* [MATERIAL PROVIDED]

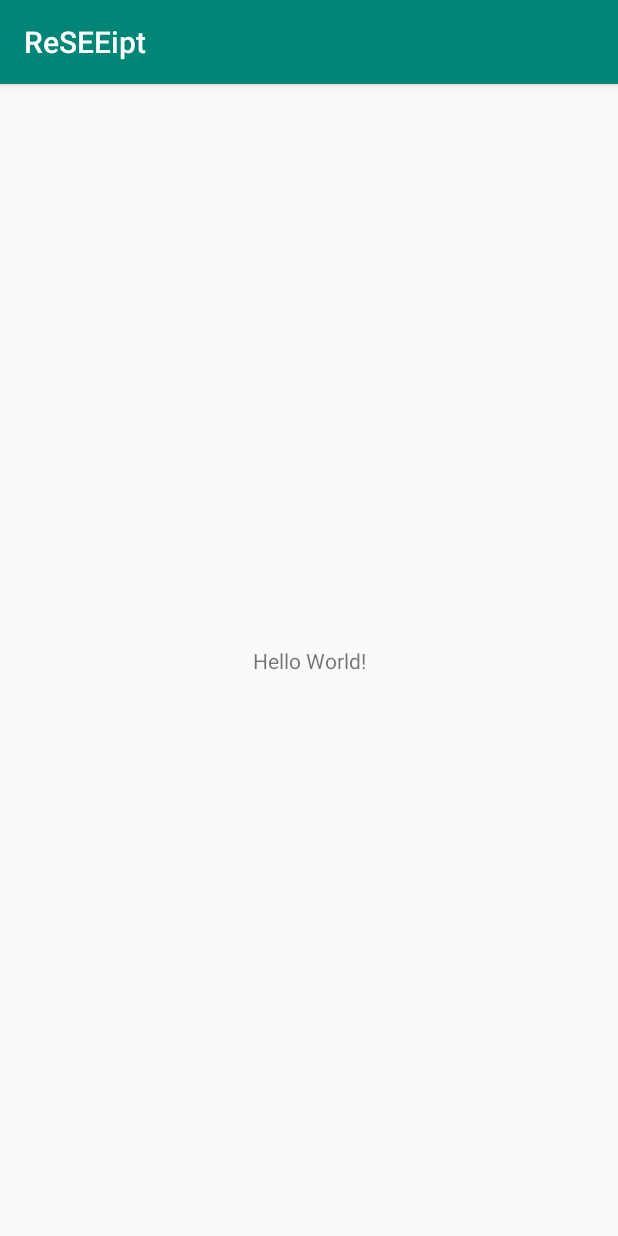
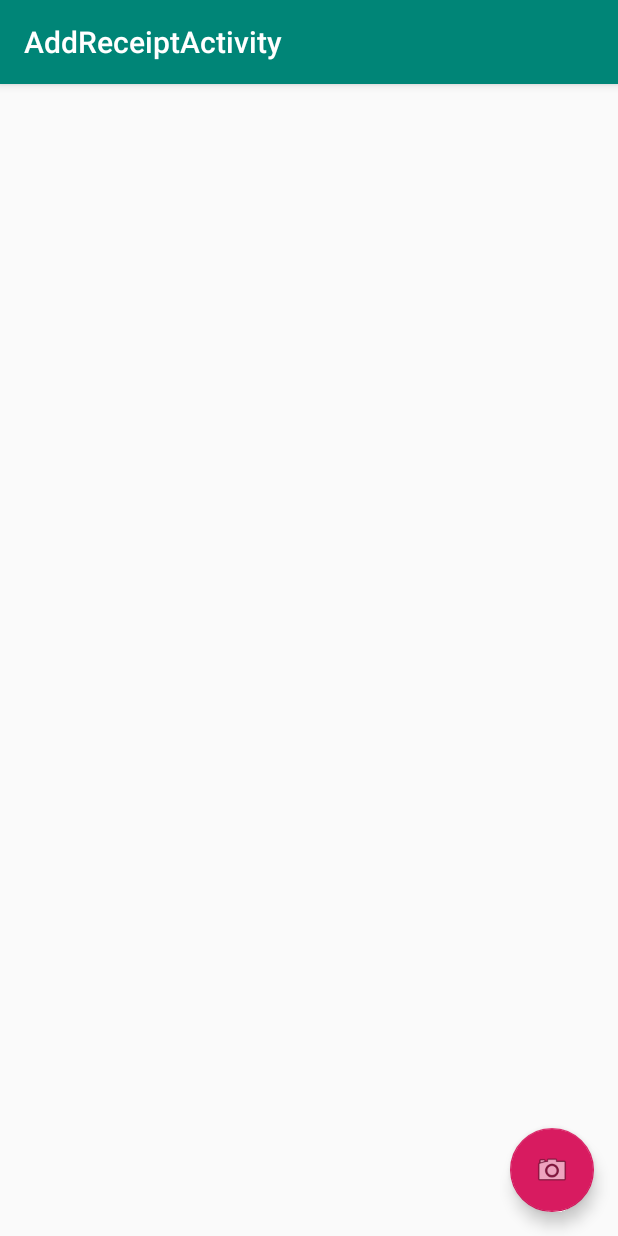
Before and after one commit to papaps/ReSEEipt, an Android app: the screen it shows after launch (MainActivity before the commit, AddReceiptActivity after it), on a phone screen of 412 x 824 dp. Run offline under Robolectric (Android 15) with nearby library versions, the phone set to English and light mode, and no system bars; pictures from the network do not load.

Commit message:
upload pictures works

```diff
--- a/ReSEEipt/app/build.gradle
+++ b/ReSEEipt/app/build.gradle
@@ -23,6 +23,7 @@ dependencies {
     implementation fileTree(dir: 'libs', include: ['*.jar'])
     implementation 'androidx.appcompat:appcompat:1.0.2'
     implementation 'androidx.constraintlayout:constraintlayout:1.1.3'
+    implementation 'com.google.android.material:material:1.0.0'
     testImplementation 'junit:junit:4.12'
     androidTestImplementation 'androidx.test.ext:junit:1.1.0'
     androidTestImplementation 'androidx.test.espresso:espresso-core:3.1.1'
--- /dev/null
+++ b/ReSEEipt/app/src/main/java/com/adrian/reseeipt/AddReceiptActivity.java
@@ -0,0 +1,95 @@
+package com.adrian.reseeipt;
+
+import android.app.Activity;
+import android.content.DialogInterface;
+import android.content.Intent;
+import android.graphics.Bitmap;
+import android.net.Uri;
+import android.os.Bundle;
+
+import com.google.android.material.floatingactionbutton.FloatingActionButton;
+import com.google.android.material.snackbar.Snackbar;
+
+import androidx.appcompat.app.AlertDialog;
+import androidx.appcompat.app.AppCompatActivity;
+import androidx.appcompat.widget.Toolbar;
+
+import android.provider.MediaStore;
+import android.view.View;
+import android.widget.ImageView;
+
+public class AddReceiptActivity extends AppCompatActivity {
+
+    ImageView ivImage;
+    Integer REQUEST_CAMERA = 1, SELECT_FILE = 0;
+
+    @Override
+    protected void onCreate(Bundle savedInstanceState) {
+        super.onCreate(savedInstanceState);
+        setContentView(R.layout.activity_add_receipt);
+        Toolbar toolbar = findViewById(R.id.toolbar);
+        setSupportActionBar(toolbar);
+
+        ivImage = findViewById(R.id.ivImage);
+
+        FloatingActionButton fab = findViewById(R.id.fab);
+        fab.setOnClickListener(new View.OnClickListener() {
+            @Override
+            public void onClick(View view) {
+                selectImage();
+            }
+        });
+    }
+
+    private void selectImage(){
+        final CharSequence[] items={"Camera","Gallery", "Cancel"};
+
+        AlertDialog.Builder builder = new AlertDialog.Builder(AddReceiptActivity.this);
+        builder.setTitle("Add Image");
+
+        builder.setItems(items, new DialogInterface.OnClickListener() {
+
+            @Override
+            public void onClick(DialogInterface dialogInterface, int i) {
+                if (items[i].equals("Camera")) {
+
+                    Intent intent = new Intent(MediaStore.ACTION_IMAGE_CAPTURE);
+                    startActivityForResult(intent, REQUEST_CAMERA);
+
+                } else if (items[i].equals("Gallery")) {
+
+                    Intent intent = new Intent(Intent.ACTION_PICK, MediaStore.Images.Media.EXTERNAL_CONTENT_URI);
+                    intent.setType("image/*");
+                    //startActivityForResult(intent.createChooser(intent, "Select File"), SELECT_FILE);
+                    startActivityForResult(intent, SELECT_FILE);
+
+                } else if (items[i].equals("Cancel")) {
+                    dialogInterface.dismiss();
+                }
+            }
+        });
+        builder.show();
+    }
+
+    @Override
+    public  void onActivityResult(int requestCode, int resultCode, Intent data){
+        super.onActivityResult(requestCode, resultCode,data);
+
+        if(resultCode== Activity.RESULT_OK){
+
+            if(requestCode==REQUEST_CAMERA){
+
+                Bundle bundle = data.getExtras();
+                final Bitmap bmp = (Bitmap) bundle.get("data");
+                ivImage.setImageBitmap(bmp);
+
+            }else if(requestCode==SELECT_FILE){
+
+                Uri selectedImageUri = data.getData();
+                ivImage.setImageURI(selectedImageUri);
+            }
+
+        }
+    }
+
+}
--- /dev/null
+++ b/ReSEEipt/app/src/main/res/layout/activity_add_receipt.xml
@@ -0,0 +1,33 @@
+<?xml version="1.0" encoding="utf-8"?>
+<androidx.coordinatorlayout.widget.CoordinatorLayout xmlns:android="http://schemas.android.com/apk/res/android"
+    xmlns:app="http://schemas.android.com/apk/res-auto"
+    xmlns:tools="http://schemas.android.com/tools"
+    android:layout_width="match_parent"
+    android:layout_height="match_parent"
+    tools:context=".AddReceiptActivity">
+
+    <com.google.android.material.appbar.AppBarLayout
+        android:layout_width="match_parent"
+        android:layout_height="wrap_content"
+        android:theme="@style/AppTheme.AppBarOverlay">
+
+        <androidx.appcompat.widget.Toolbar
+            android:id="@+id/toolbar"
+            android:layout_width="match_parent"
+            android:layout_height="?attr/actionBarSize"
+            android:background="?attr/colorPrimary"
+            app:popupTheme="@style/AppTheme.PopupOverlay" />
+
+    </com.google.android.material.appbar.AppBarLayout>
+
+    <include layout="@layout/content_add_receipt" />
+
+    <com.google.android.material.floatingactionbutton.FloatingActionButton
+        android:id="@+id/fab"
+        android:layout_width="wrap_content"
+        android:layout_height="wrap_content"
+        android:layout_gravity="bottom|end"
+        android:layout_margin="@dimen/fab_margin"
+        app:srcCompat="@android:drawable/ic_menu_camera" />
+
+</androidx.coordinatorlayout.widget.CoordinatorLayout>
--- /dev/null
+++ b/ReSEEipt/app/src/main/res/layout/content_add_receipt.xml
@@ -0,0 +1,15 @@
+<?xml version="1.0" encoding="utf-8"?>
+<androidx.constraintlayout.widget.ConstraintLayout xmlns:android="http://schemas.android.com/apk/res/android"
+    xmlns:app="http://schemas.android.com/apk/res-auto"
+    xmlns:tools="http://schemas.android.com/tools"
+    android:layout_width="match_parent"
+    android:layout_height="match_parent"
+    app:layout_behavior="@string/appbar_scrolling_view_behavior"
+    tools:context=".AddReceiptActivity"
+    tools:showIn="@layout/activity_add_receipt">
+
+    <ImageView android:id="@+id/ivImage"
+        android:layout_width="match_parent"
+        android:layout_height="match_parent"></ImageView>
+
+</androidx.constraintlayout.widget.ConstraintLayout>
--- /dev/null
+++ b/ReSEEipt/app/src/main/res/values/dimens.xml
@@ -0,0 +1,3 @@
+<resources>
+    <dimen name="fab_margin">16dp</dimen>
+</resources>
--- a/ReSEEipt/app/src/main/res/values/strings.xml
+++ b/ReSEEipt/app/src/main/res/values/strings.xml
@@ -1,3 +1,4 @@
 <resources>
     <string name="app_name">ReSEEipt</string>
+    <string name="title_activity_add_receipt">AddReceiptActivity</string>
 </resources>
--- a/ReSEEipt/app/src/main/res/values/styles.xml
+++ b/ReSEEipt/app/src/main/res/values/styles.xml
@@ -8,4 +8,13 @@
         <item name="colorAccent">@color/colorAccent</item>
     </style>
 
+    <style name="AppTheme.NoActionBar">
+        <item name="windowActionBar">false</item>
+        <item name="windowNoTitle">true</item>
+    </style>
+
+    <style name="AppTheme.AppBarOverlay" parent="ThemeOverlay.AppCompat.Dark.ActionBar" />
+
+    <style name="AppTheme.PopupOverlay" parent="ThemeOverlay.AppCompat.Light" />
+
 </resources>
```
Also changed, not shown: ReSEEipt/app/src/main/AndroidManifest.xml (+11 -1 lines).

* [EXERCISE DESCRIPTION] For each line of the entries that contains the word "ImageView", make a copy.

* [WRITTEN RESPONSE]
+import android.widget.ImageView;
+    ImageView ivImage;
+    <ImageView android:id="@+id/ivImage"
+        android:layout_height="match_parent"></ImageView>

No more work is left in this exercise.